=== Task instructions ===
Copy, from the entries below, each line in which the string "text" appears.

### Entries shown ###

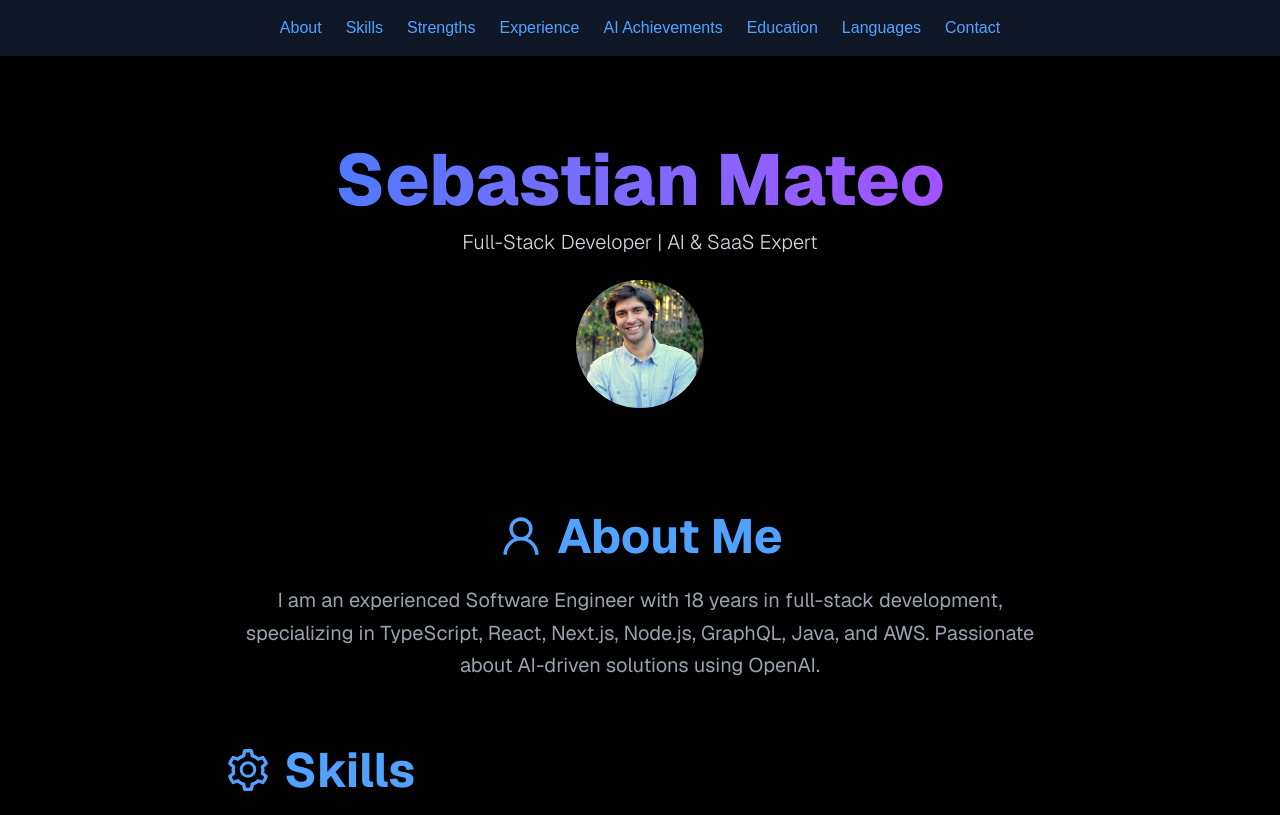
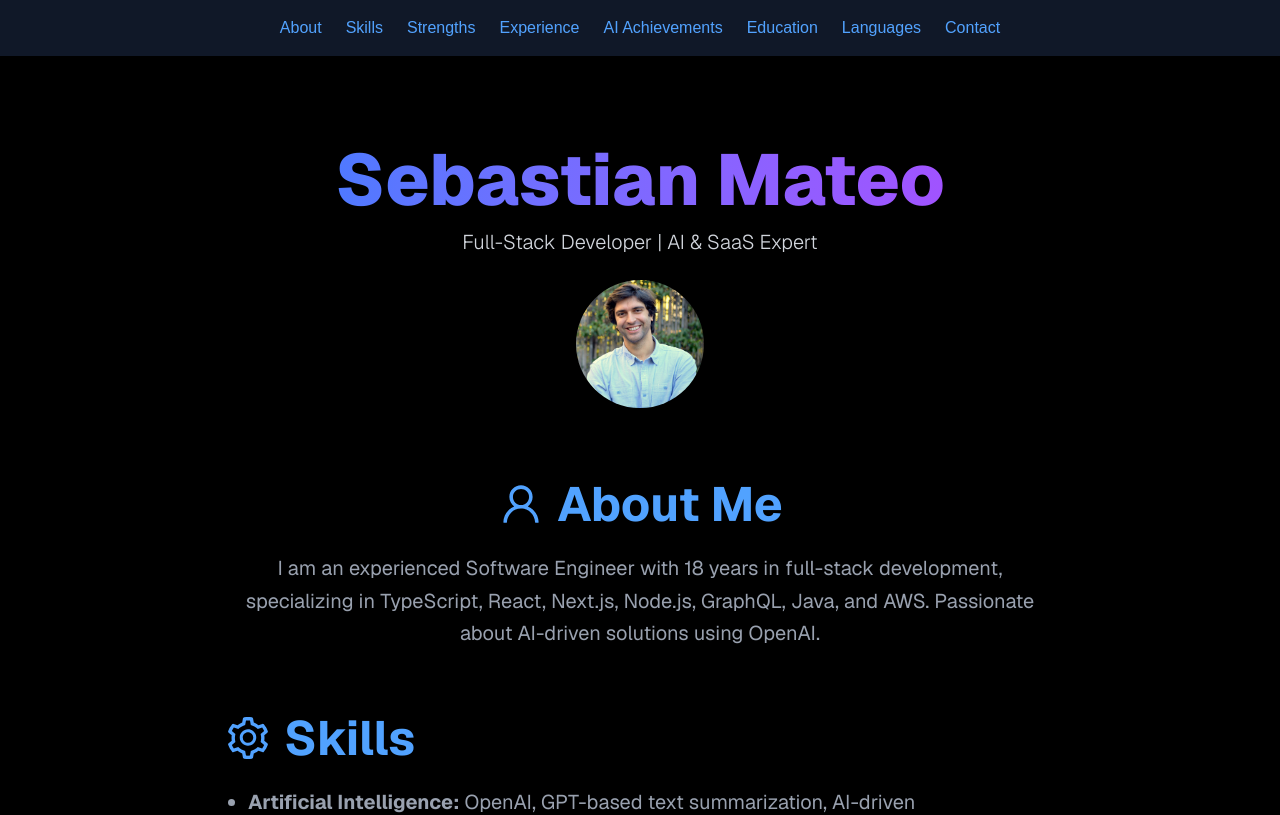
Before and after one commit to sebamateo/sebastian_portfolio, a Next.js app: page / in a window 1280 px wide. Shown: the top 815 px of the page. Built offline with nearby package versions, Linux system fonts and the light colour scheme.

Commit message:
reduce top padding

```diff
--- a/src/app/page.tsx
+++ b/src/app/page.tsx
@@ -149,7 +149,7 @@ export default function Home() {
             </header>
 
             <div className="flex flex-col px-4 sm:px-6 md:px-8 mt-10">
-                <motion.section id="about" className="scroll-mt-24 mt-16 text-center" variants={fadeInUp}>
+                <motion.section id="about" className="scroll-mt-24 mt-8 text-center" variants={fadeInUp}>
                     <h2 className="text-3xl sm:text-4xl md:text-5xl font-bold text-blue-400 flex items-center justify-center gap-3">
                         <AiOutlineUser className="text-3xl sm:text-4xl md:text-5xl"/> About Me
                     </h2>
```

###

=== Reply ===
-                <motion.section id="about" className="scroll-mt-24 mt-16 text-center" variants={fadeInUp}>
+                <motion.section id="about" className="scroll-mt-24 mt-8 text-center" variants={fadeInUp}>
                     <h2 className="text-3xl sm:text-4xl md:text-5xl font-bold text-blue-400 flex items-center justify-center gap-3">
                         <AiOutlineUser className="text-3xl sm:text-4xl md:text-5xl"/> About Me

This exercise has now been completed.